Just make a page and optimize it! It will likely rank #1 within a few days. Give it a title such as “All the Current, Official Promotion Codes for [Brand]” and welcome that visitor back from Google, right into your arms.
Of course, keep the page updated with all of the current promotions. If there are no current promotions, let the visitor know with a prominent message. And since most of these visitors will already have something in their cart, make the checkout easy to do from this page.
Note: this page does not have to appear in your navigation. It can live within your sitemap without cluttering your header.
This one I’ll never understand. Brands often forfeit the opportunity to support their customers with YouTube videos. Instead, they let everyone else provide customer service.
Here’s an example. You own a Toyota Prius and the battery is dead. You need to jump start it, but when you open the hood, you don’t see the battery in the usual spot, so you take out your phone and do a quick search using a branded keyword: “how to jump a prius”
You find dozens of helpful videos. Some of them have been viewed hundreds of thousands of times. But where is Toyota? Why aren’t they here to help?
This happens partly because brands don’t know that people are doing these branded product searches. But these phrases are very easy to find.
See anything? Make the video, put it on YouTube and embed the YouTube video into your pages. This is exactly how we added YouTube to our content strategy.
If someone is looking for a phrase that includes your brand, you should have a page for it. That’s the main takeaway of this article.
All those phrases you found when you put your brand into KeywordTool.io? Search for each of them. See what your audience sees? Can they quickly find what they’re looking for? If not, make a page for it!
You get the idea.
“Search engine optimization is all about being discovered by ranking for non-branded keyphrases.”
Why don’t SEOs care about branded keyphrases? Because most companies already rank #1 for their brand name, so they think there is no improvement potential. Nothing to worry about.
But they’re ignoring a huge opportunity. There are three types of keyphrases and the branded phrase is one of the big ones. Here’s the breakdown:
*Source: Jansen, Booth.
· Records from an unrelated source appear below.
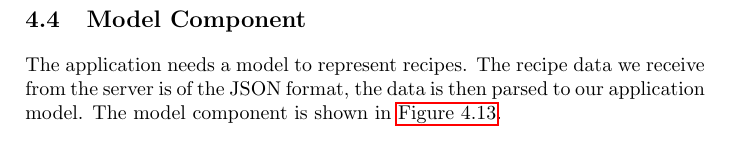
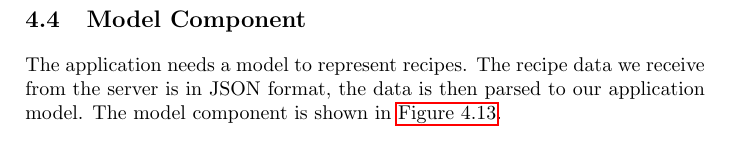
Before and after one commit to figa12/food-report, a LaTeX thesis (master.tex, which reads tex/model.tex): part of page 54 of 89, cut so that both start at the same text. Compiled offline with pdfLaTeX.

Commit message:
rettelser

```diff
--- a/tex/model.tex
+++ b/tex/model.tex
@@ -1,7 +1,7 @@
 \pagebreak
 \section{Model Component}
 
-The application needs a model to represent recipes. The recipe data we receive from the server is of the \ac{json} format, the data is then parsed to our application model. The model component is shown in \autoref{fig:model}.
+The application needs a model to represent recipes. The recipe data we receive from the server is in \ac{json} format, the data is then parsed to our application model. The model component is shown in \autoref{fig:model}.
 
 \begin{figure}[H]
 \centering
```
Classifying Web Queries by Topic and User Intent
Branded queries are the top keyphrases for most websites we review. Check your own Analytics. It’s likely that these are the main phrases people are using to find your site.
The search results page for your brand might get more traffic than your homepage.
It’s a stark reality of digital marketing.
This is why whenever someone asks me to review their website, I start by searching for their brand. Because Google is their real homepage.
So own your branded queries. Find them, search for them and improve the search results pages for each.
Thanks for the great tips! I remember not long ago someone said they were searching my company name and initially had trouble finding it. I almost had a panic attack, but then my website showed up in their search and I calmed down, so I fully agree that it is imperative that we rank for our own branded keywords.
What are your thoughts?